A perforating vein joins the superficial veins to the deep veins. By definition a perforating vein must breech the fascia between the superficial fat and the muscle fascia.

In transverse, scan in a methodical patternup and down the medial calf. Begin with the toe of the probe on the Tibia and do vertical sweeps until you reach the SSV.

Flow should always be superficial to deep (competent).

If flow is observed deep to superficial, the vein is incompetent. Any incompetent perforating veins (IPVs) or competent perforators >3mm should be noted in the report.

Common Perforators

The most common perforating veins are shown. The ‘Cocketts’ are by far the most common.
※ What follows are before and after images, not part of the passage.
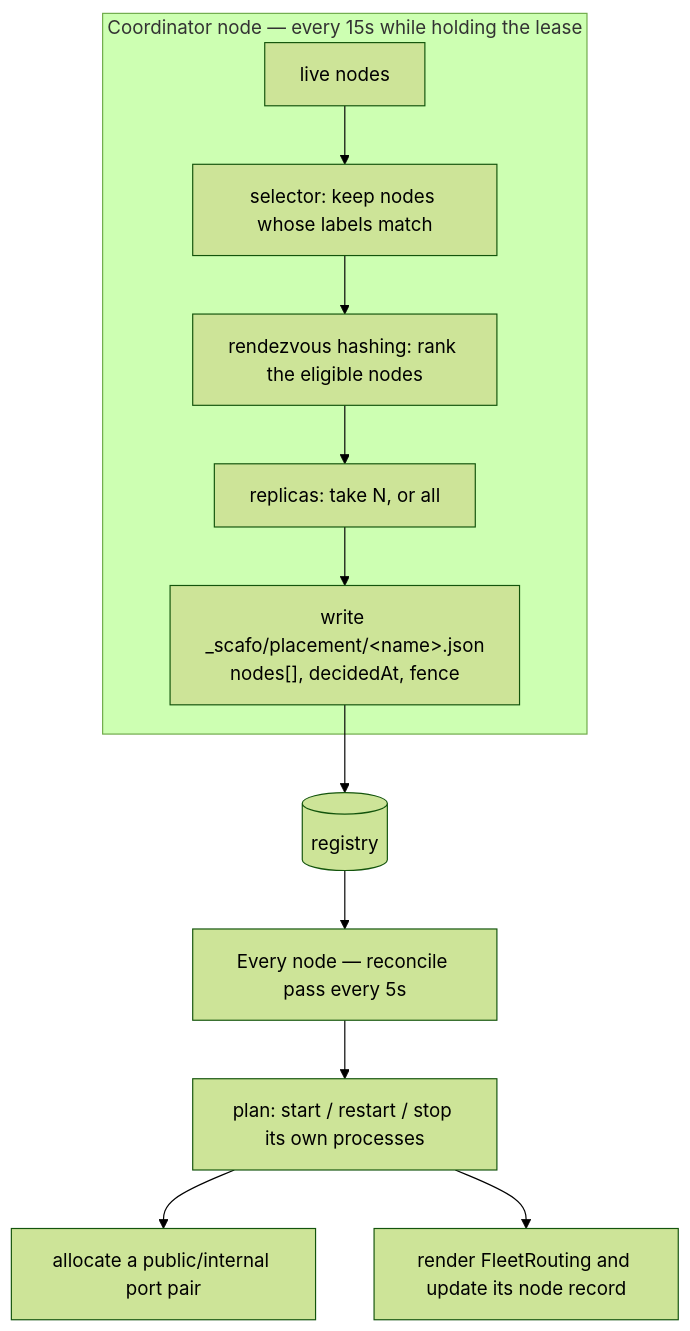
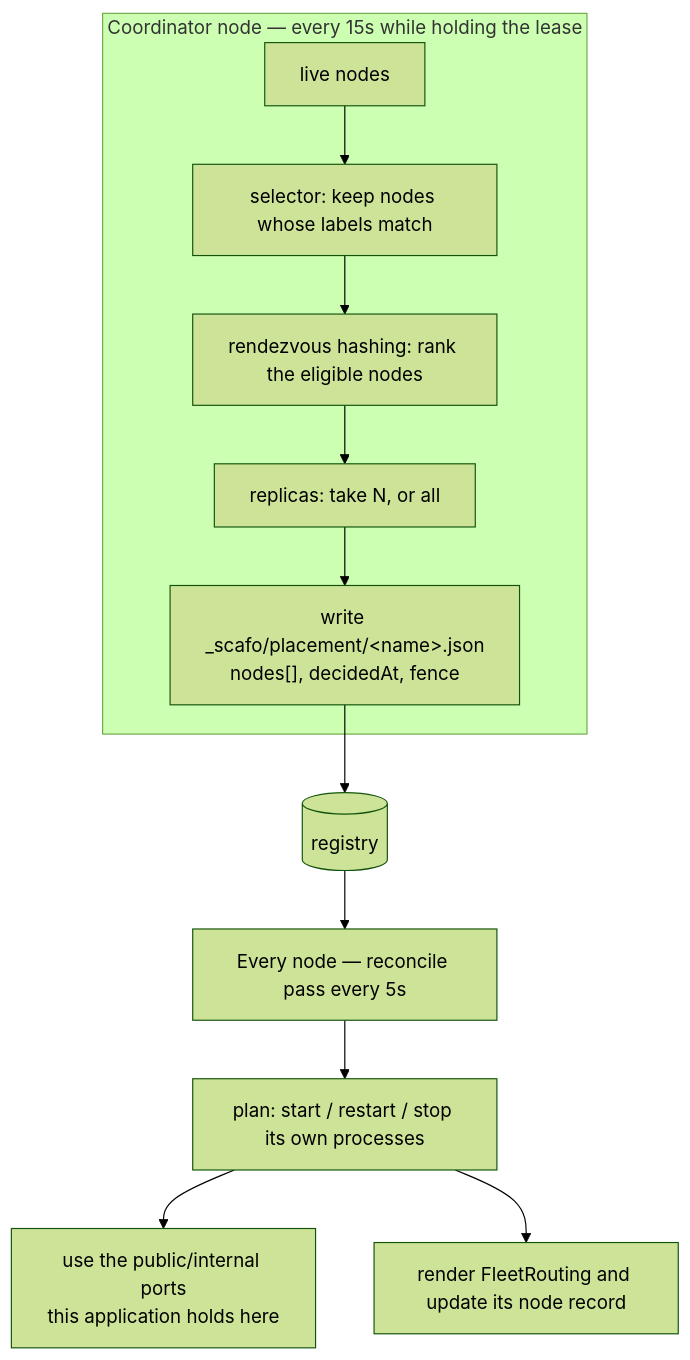
One commit to sandros94/scafo-docs changed the diagram in 1.docs/13.placement.md. Above: the diagram before and after it, drawn with Mermaid (forest theme). The commit also changed other lines of this file and 16 other files, not shown here.

First line of the commit message:
docs: state that must persist, ports that stay with their application, and what a renewed lease no longer interrupts

````diff
--- a/1.docs/13.placement.md
+++ b/1.docs/13.placement.md
@@ -11,14 +11,14 @@
 ```mermaid
 flowchart TD
   subgraph coordinator["Coordinator node — every 15s while holding the lease"]
     live["live nodes"] --> sel["selector: keep nodes whose labels match"]
     sel --> rv["rendezvous hashing: rank the eligible nodes"]
     rv --> rep["replicas: take N, or all"]
     rep --> rec["write _scafo/placement/&lt;name&gt;.json<br/>nodes[], decidedAt, fence"]
   end
   rec --> bucket[("registry")]
   bucket --> node["Every node — reconcile pass every 5s"]
   node --> plan["plan: start / restart / stop its own processes"]
-  plan --> ports["allocate a public/internal port pair"]
+  plan --> ports["use the public/internal ports<br/>this application holds here"]
   plan --> routing["render FleetRouting and update its node record"]
 ```
````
These are medial, paratibial in the distal 2/3 of the lower leg.

Basic Hardcopy Imaging

A CVI study should include the following minimum images:

  • CFV bifurcation
  • SFV proximal and distal demonstrating patency and competency
  • POPV demonstrating patency and competency
  • SFJ demonstrating patency and competency
  • SPJ (if present) demonstrating patency and competency
  • Any incompetent perforators noting their diameter, depth and position relative to a surface landmark
  • Any significant or atypical junctions of varices to the ‘normal’ system
  • Any incidental pathology such as thrombus, Bakers cyst or popliteal aneurysm.